╭─ MATERIAL FOR THE TASK
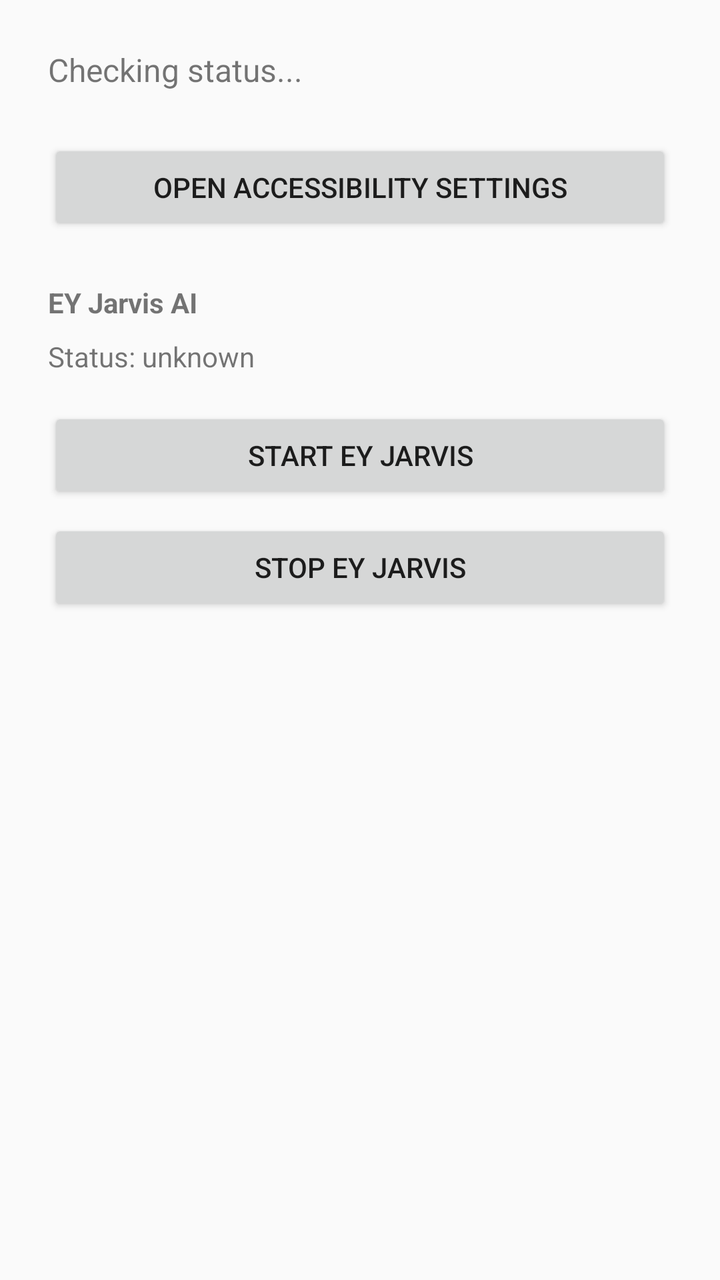
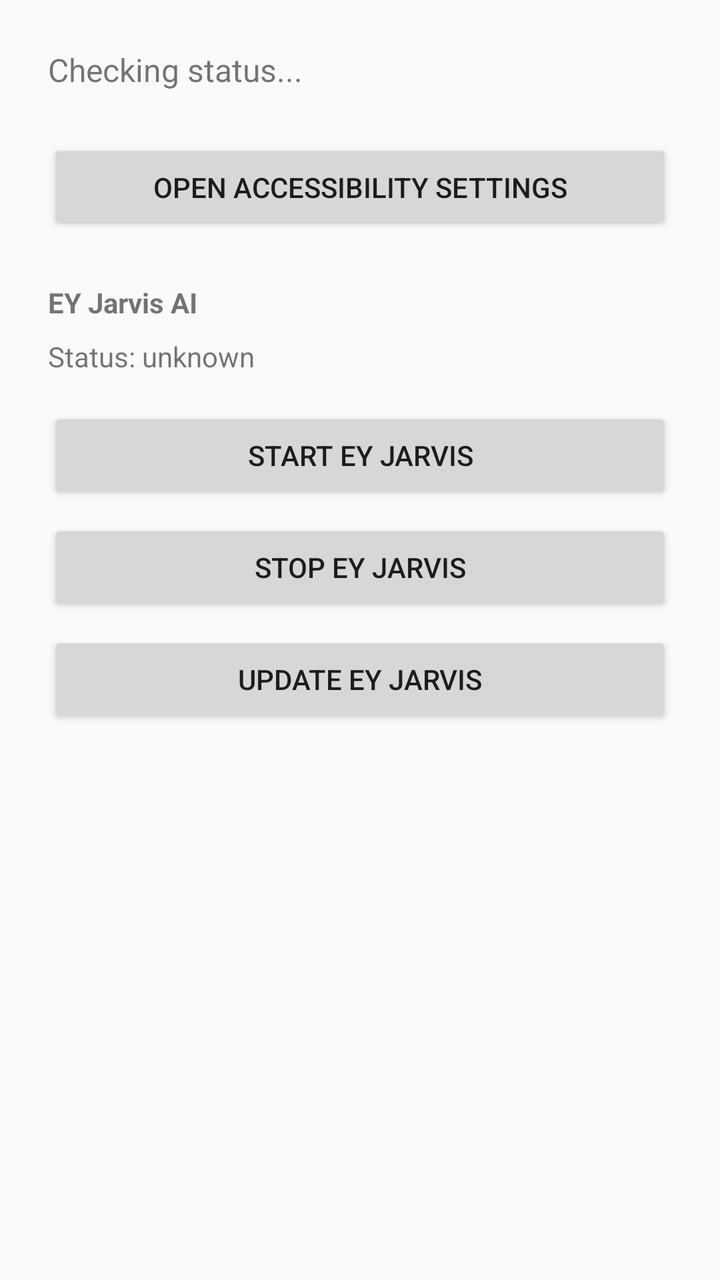

An Android layout rendered at two revisions. The XML below is the earlier revision; the diff shows what the commit changed to produce the second picture.
<!-- AndroidManifest.xml: application theme Theme.AppCompat.Light.DarkActionBar -->
<!-- res/layout/activity_main.xml -->
<?xml version="1.0" encoding="utf-8"?>
<LinearLayout xmlns:android="http://schemas.android.com/apk/res/android"
    android:layout_width="match_parent"
    android:layout_height="match_parent"
    android:orientation="vertical"
    android:padding="24dp"
    android:gravity="center_horizontal">

    <TextView
        android:id="@+id/statusText"
        android:layout_width="match_parent"
        android:layout_height="wrap_content"
        android:textSize="16sp"
        android:paddingBottom="24dp"
        android:text="Checking status..." />

    <Button
        android:id="@+id/openSettingsButton"
        android:layout_width="match_parent"
        android:layout_height="wrap_content"
        android:text="Open Accessibility Settings" />

    <TextView
        android:layout_width="match_parent"
        android:layout_height="wrap_content"
        android:paddingTop="24dp"
        android:paddingBottom="8dp"
        android:textStyle="bold"
        android:text="EY Jarvis AI" />

    <TextView
        android:id="@+id/eyStatusText"
        android:layout_width="match_parent"
        android:layout_height="wrap_content"
        android:paddingBottom="16dp"
        android:text="Status: unknown" />

    <Button
        android:id="@+id/startEyButton"
        android:layout_width="match_parent"
        android:layout_height="wrap_content"
        android:text="Start EY Jarvis" />

    <Button
        android:id="@+id/stopEyButton"
        android:layout_width="match_parent"
        android:layout_height="wrap_content"
        android:layout_marginTop="8dp"
        android:text="Stop EY Jarvis" />

</LinearLayout>
<!-- resources referenced by this layout -->
<resources>

</resources>

<!-- the commit's change to res/layout/activity_main.xml (unified diff, before → after) -->
@@ -48,4 +48,11 @@
         android:layout_marginTop="8dp"
         android:text="Stop EY Jarvis" />
 
+    <Button
+        android:id="@+id/updateEyButton"
+        android:layout_width="match_parent"
+        android:layout_height="wrap_content"
+        android:layout_marginTop="8dp"
+        android:text="Update EY Jarvis" />
+
 </LinearLayout>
╰─
PROBLEM REQUIREMENTS:
Show all lines in the records above that hold "Jarvis".

ANSWER TO THIS EXERCISE:
        android:text="EY Jarvis AI" />
        android:text="Start EY Jarvis" />
        android:text="Stop EY Jarvis" />
         android:text="Stop EY Jarvis" />
+        android:text="Update EY Jarvis" />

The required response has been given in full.